As mortgage blues continue, one more lender is gone from the American landscape. That lender is HSBC Finance, formerly known as predatory lender Household International.
Household was sold to HSBC in 2003, following Household’s $484 million predatory lending settlement. After HSBC purchased the company the name was changed to HSBC Finance Corp., but little if anything really changed. HSBC continued to finance subordinated loans such as home equity loans. HSBC also operated Decision One Mortgage.
On September 21, 2007, HSBC will took an $880 million writedown and closed the business.
Trying to make a profit from subprime lasted until March of 2009, at which time HSBC exited all but credit card operations. HSBC shut down HSBC Auto lending as well.
While HSBC served a niche market that may remain under-served for many years, it was Household International under the guidance of CEO William F. Aldinger that transitioned from a well respected company to a predatory lender.
In April 1998, Household agreed to buy Beneficial Corp. for about $8.25 billion in stock, a deal that would create one of the nation’s largest consumer finance and credit card companies. Aldinger had been in charge of Household International for four years at that time, joining the company in 1994.
Household International was sued by the State of California the same year that Household International bought Beneficial. California’s Department of Corporations sued Household International in 1998 to stop Household from charging excessive administrative fees after the company admitted to 36,000 instances in which it had violated state lending laws and regulations. Household agreed, but what actually happened shocked to everyone.

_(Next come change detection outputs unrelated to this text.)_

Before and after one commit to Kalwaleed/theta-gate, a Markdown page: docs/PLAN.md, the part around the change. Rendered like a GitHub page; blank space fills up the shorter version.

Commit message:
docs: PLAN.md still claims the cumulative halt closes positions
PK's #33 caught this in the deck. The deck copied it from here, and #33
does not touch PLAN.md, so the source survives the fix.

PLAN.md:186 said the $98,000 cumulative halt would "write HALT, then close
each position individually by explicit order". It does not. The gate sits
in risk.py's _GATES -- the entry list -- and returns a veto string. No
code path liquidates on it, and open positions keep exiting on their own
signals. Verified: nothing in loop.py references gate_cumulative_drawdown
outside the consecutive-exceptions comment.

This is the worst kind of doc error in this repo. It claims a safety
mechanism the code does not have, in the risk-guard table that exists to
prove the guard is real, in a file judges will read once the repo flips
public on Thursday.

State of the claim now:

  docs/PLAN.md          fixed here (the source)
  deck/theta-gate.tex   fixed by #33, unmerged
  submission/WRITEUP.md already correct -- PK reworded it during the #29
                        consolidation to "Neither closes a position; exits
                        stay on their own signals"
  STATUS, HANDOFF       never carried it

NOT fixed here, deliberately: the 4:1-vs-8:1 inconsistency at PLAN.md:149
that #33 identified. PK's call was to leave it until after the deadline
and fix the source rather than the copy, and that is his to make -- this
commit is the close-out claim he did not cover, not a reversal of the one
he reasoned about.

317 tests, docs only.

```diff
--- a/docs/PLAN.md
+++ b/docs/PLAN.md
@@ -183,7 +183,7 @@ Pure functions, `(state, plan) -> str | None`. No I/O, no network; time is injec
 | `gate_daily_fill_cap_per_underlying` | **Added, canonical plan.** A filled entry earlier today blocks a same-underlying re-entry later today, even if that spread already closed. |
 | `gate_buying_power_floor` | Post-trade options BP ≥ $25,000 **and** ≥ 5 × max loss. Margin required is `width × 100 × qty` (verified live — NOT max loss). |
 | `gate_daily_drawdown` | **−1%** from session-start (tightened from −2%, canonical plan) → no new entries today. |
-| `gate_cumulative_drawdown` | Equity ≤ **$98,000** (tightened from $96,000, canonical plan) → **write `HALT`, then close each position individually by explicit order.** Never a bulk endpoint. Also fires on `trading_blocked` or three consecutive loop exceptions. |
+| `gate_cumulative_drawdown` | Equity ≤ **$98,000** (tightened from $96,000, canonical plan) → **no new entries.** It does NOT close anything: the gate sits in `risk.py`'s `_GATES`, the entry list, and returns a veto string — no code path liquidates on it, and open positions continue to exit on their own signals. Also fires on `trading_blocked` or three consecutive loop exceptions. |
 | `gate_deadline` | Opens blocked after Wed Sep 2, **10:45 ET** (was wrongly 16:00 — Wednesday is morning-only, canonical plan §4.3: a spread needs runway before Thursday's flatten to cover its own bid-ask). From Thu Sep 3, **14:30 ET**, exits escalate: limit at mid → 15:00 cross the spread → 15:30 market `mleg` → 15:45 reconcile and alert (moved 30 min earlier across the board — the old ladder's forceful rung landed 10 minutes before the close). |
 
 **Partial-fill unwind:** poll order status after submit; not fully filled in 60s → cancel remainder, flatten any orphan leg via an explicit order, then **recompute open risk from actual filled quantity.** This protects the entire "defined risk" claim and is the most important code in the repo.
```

In 2001 the state of California sued Household International again after discovering that “Not only did Household fail to comply in 1998, but it began practicing even more abusive lending procedures and passed these practices on to its sister corporation, Beneficial, Inc. As a result, many African-Americans, Latinos and economically disadvantaged Californians found themselves illegally nickeled and dimed by a $26 billion company.”
Household International continued to ignore legal actions, denying allegations, and settling allegations when there was no other option. With the possible exception of Household’s $484 million predatory lending lawsuit, profits from illegal actions far exceeded the fines.
HSBC continued to operate HSBC Finance with few changes. Previous settlements mandated some changes, but history already proved that HSBC would ignore what they could.
It was rumored that HFC and Beneficial Finance, operated by HSBC with much of the old Household International staff, would eventually be licensed to sell prime mortgages. It was not to be.
Whether a partial disregard for the law caught up with HSBC Finance, or whether regulators simply did not trust the company remains to be seen. One fact is clear. HSBC Finance killed the specter of Household International for good.